As a multilateral strategy, it is unclear through which mechanisms liberal democracies will increase cooperation. While the international community has many institutions devoted to global economic cooperation, there exists little in the form of democracy promotion. In this space, President Biden has called for a ‘summit of democracies’. In a recent op-ed for The Australian entitled Democracies unite in face of world’s challenges, Foreign Minister Marise Payne promoted The Group of Seven Plus (G7+) as one potential institution that could fill the void. The recent inclusion of outreach partners Australia, India, South Korea, South Africa and the chair and Secretary-General of ASEAN is reflective of the desire to expand the G7’s traditional mandate. In particular, the Foreign Minister pointed to the need to emphasise “the benefits of our system of government” and the “demonstrable improvements that they make to those people’s lives”. With a focus on themes of development, including equitable access to the COVID-19 vaccines in the region, Minister Payne’s comments reflect Australia’s preference for soft power mechanisms over difficult diplomatic stances.
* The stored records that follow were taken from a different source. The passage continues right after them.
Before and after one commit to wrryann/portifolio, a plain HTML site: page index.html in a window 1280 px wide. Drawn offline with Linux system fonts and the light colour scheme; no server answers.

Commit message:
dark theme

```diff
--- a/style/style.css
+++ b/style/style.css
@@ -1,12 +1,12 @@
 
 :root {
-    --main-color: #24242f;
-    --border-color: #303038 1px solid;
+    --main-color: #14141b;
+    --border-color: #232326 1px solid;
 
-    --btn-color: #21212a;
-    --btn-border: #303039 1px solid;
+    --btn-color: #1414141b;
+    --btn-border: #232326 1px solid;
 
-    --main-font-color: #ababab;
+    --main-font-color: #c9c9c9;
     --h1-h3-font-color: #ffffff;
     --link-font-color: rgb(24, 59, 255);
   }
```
Canberra has plenty of opportunity to support freedom and advance democracy in an Indo-Pacific region that faces a multitude of challenges. To do so, however, It will need to start prioritising the protection of democracy in its foreign policy decision-making. This will sometimes mean taking uncomfortable diplomatic stances that risk short-term strategic priorities. Canberra’s decision to avoid recognising Fiame Naomi Mata'afa as Samoa’s Prime Minister in recent weeks, despite prevailing in the country’s recent election by a single seat, exemplifies the tension between strategic interest and a strategy that prioritises democracy promotion. The controversial constitutional manoeuvre, initiated by Tuila'epa Sailele Malielegaoim, who has been Prime Minister of Samoa since 1998, is representative of the type of democratic challenges facing many of the countries in Australia’s region. For Australia to become a genuine authority on democracy promotion, it must voice consistent support for democratic progress and condemnation of authoritarian sliding to its allies and adversaries alike. A genuine strategy that challenges autocratic rule around the world is welcome and required. However, the motivations behind the US’ democracy first strategy extends beyond a desire to empower democracy globally. Namely, it forms a central component of the Biden administration’s China strategy. Rhetorically, democracies around the world have rallied around the call for a greater collaboration. However, there remains an institutional gap to organise and implement a collective strategy. It remains unclear whether the G7+, or Biden’s proposed Summit for Democracy, can effectively fill the void. Canberra will have to make difficult diplomatic choices if it is to become a global authority on democracy. It remains to be seen whether it is willing to sacrifice strategic interest for the sake of democratic progress.
Jeremy Costa is the Australian Foreign Policy Fellow for Young Australians in International Affairs.